Dolly Parton is known for her energetic performances and flamboyant style, both in fashion and her music – and now the global superstar, 72, has revealed she hopes her death comes with just as much drama as her sell-out shows.
Speaking to People magazine in a revealing interview, the ‘9 to 5’ singer said she hopes to die on stage mid-song in front of her adoring fans, doing exactly what she loves most.
“I just hope I fall dead in the middle of a song, hopefully one I wrote, right on stage. That’s the way I go!” she joked.
Parton has no plans to slow her career down now and never wants to retire, as she told the magazine the only thing that would ever make her take a step back from the limelight is if her beloved husband ever needed her by his side.
“I am grateful that I am still here. So many people have more talent than I’ve ever dreamed of having that never get to see dreams come true,” she told the magazine.
“If my husband needed me, or someone in my family, I would put him first,” she added. “I’ve always put myself first and my career first, but if something were to happen to him, I would pull back on that.”
It comes after the star recently proved she is not to be messed with as she recalled pulling a pistol on a man who wouldn’t stop harassing her on a New York street, during a candid chat with the Mail Online.
Dolly confessed that her father gifted her a pistol when she left home at the age of 18, and revealed she didn’t hesitate to defend herself when the man refused to leave her and her girlfriend alone one night.
“We were in New York, it was very late and this guy thought we were street walkers,” she said. “I told him to get lost but he wouldn’t and so then I told him I’d turn him from a rooster into a hen and I got my pistol out of my purse and I shot it into the street. That did the trick!’
The country music superstar made her debut in 1967, with her album Hello, I’m Dolly, which become an immediate success. In her long, fruitful career, Dolly has recorded an array of hits including two-time chart-topper ‘I Will Always Love You’, ‘Jolene’, ‘Coat of Many Colours’ and ‘9 to 5’.

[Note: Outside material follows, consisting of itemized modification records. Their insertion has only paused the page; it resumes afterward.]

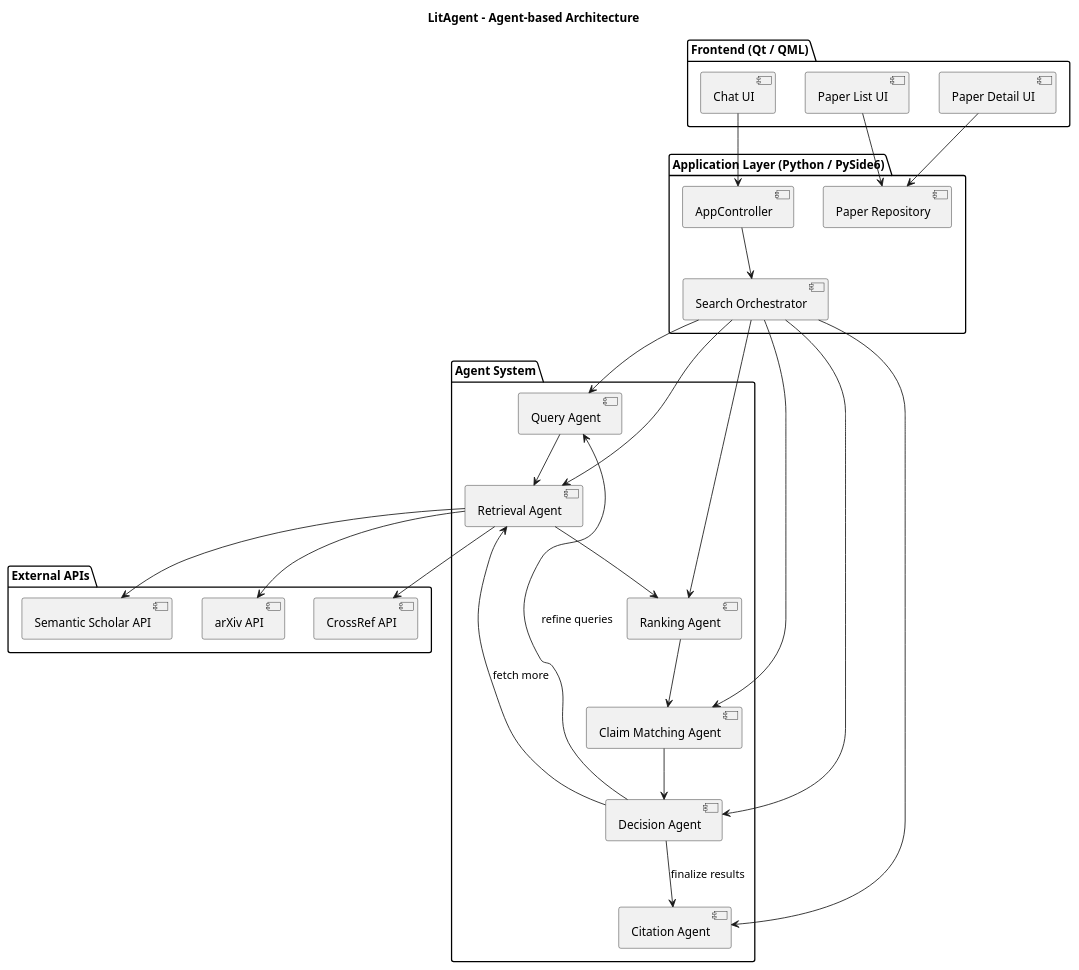
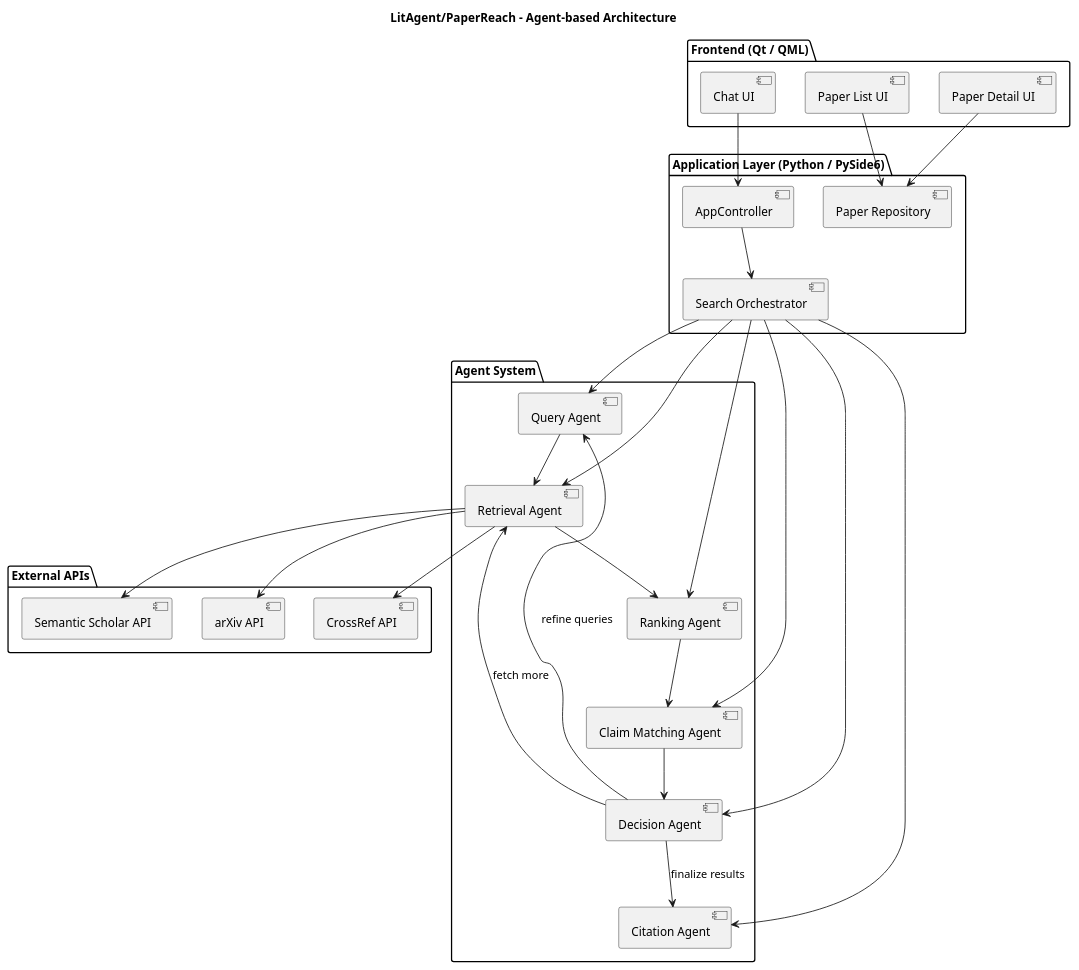
The diagram in pr-docs/structure_and_planning/Component_diagram.plantuml (BenWeckend/PaperReach), drawn with PlantUML before and after one commit. The commit also changed 2 other files, not shown here.

```diff
--- a/pr-docs/structure_and_planning/Component_diagram.plantuml
+++ b/pr-docs/structure_and_planning/Component_diagram.plantuml
@@ -1,63 +1,63 @@
 @startuml
-title LitAgent - Agent-based Architecture
+title LitAgent/PaperReach - Agent-based Architecture
 
 package "Frontend (Qt / QML)" {
   [Chat UI]
   [Paper List UI]
   [Paper Detail UI]
 }
 
 package "Application Layer (Python / PySide6)" {
   [AppController]
   [Search Orchestrator]
   [Paper Repository]
 }
 
 package "Agent System" {
   [Query Agent]
   [Retrieval Agent]
   [Ranking Agent]
   [Claim Matching Agent]
   [Decision Agent]
   [Citation Agent]
 }
 
 package "External APIs" {
   [Semantic Scholar API]
   [arXiv API]
   [CrossRef API]
 }
 
 ' UI interactions
 [Chat UI] --> [AppController]
 [Paper List UI] --> [Paper Repository]
 [Paper Detail UI] --> [Paper Repository]
 
 ' Controller
 [AppController] --> [Search Orchestrator]
 
 ' Orchestration
 [Search Orchestrator] --> [Query Agent]
 [Search Orchestrator] --> [Retrieval Agent]
 [Search Orchestrator] --> [Ranking Agent]
 [Search Orchestrator] --> [Claim Matching Agent]
 [Search Orchestrator] --> [Decision Agent]
 [Search Orchestrator] --> [Citation Agent]
 
 ' Agent interactions
 [Query Agent] --> [Retrieval Agent]
 [Retrieval Agent] --> [Ranking Agent]
 [Ranking Agent] --> [Claim Matching Agent]
 
 ' Decision flow
 [Claim Matching Agent] --> [Decision Agent]
 [Decision Agent] --> [Query Agent] : refine queries
 [Decision Agent] --> [Retrieval Agent] : fetch more
 [Decision Agent] --> [Citation Agent] : finalize results
 
 ' APIs
 [Retrieval Agent] --> [Semantic Scholar API]
 [Retrieval Agent] --> [arXiv API]
 [Retrieval Agent] --> [CrossRef API]
 
 @enduml
```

She has also had a successful acting career, receiving a Golden Globe in 1980 for New Star of the Year for her performance in 9 to 5 and has appeared in many films over the years including The Best Little Whorehouse in Texas (1982), which earned her a Golden Globe nomination, Rhinestone (1984) and Steel Magnolias (1989).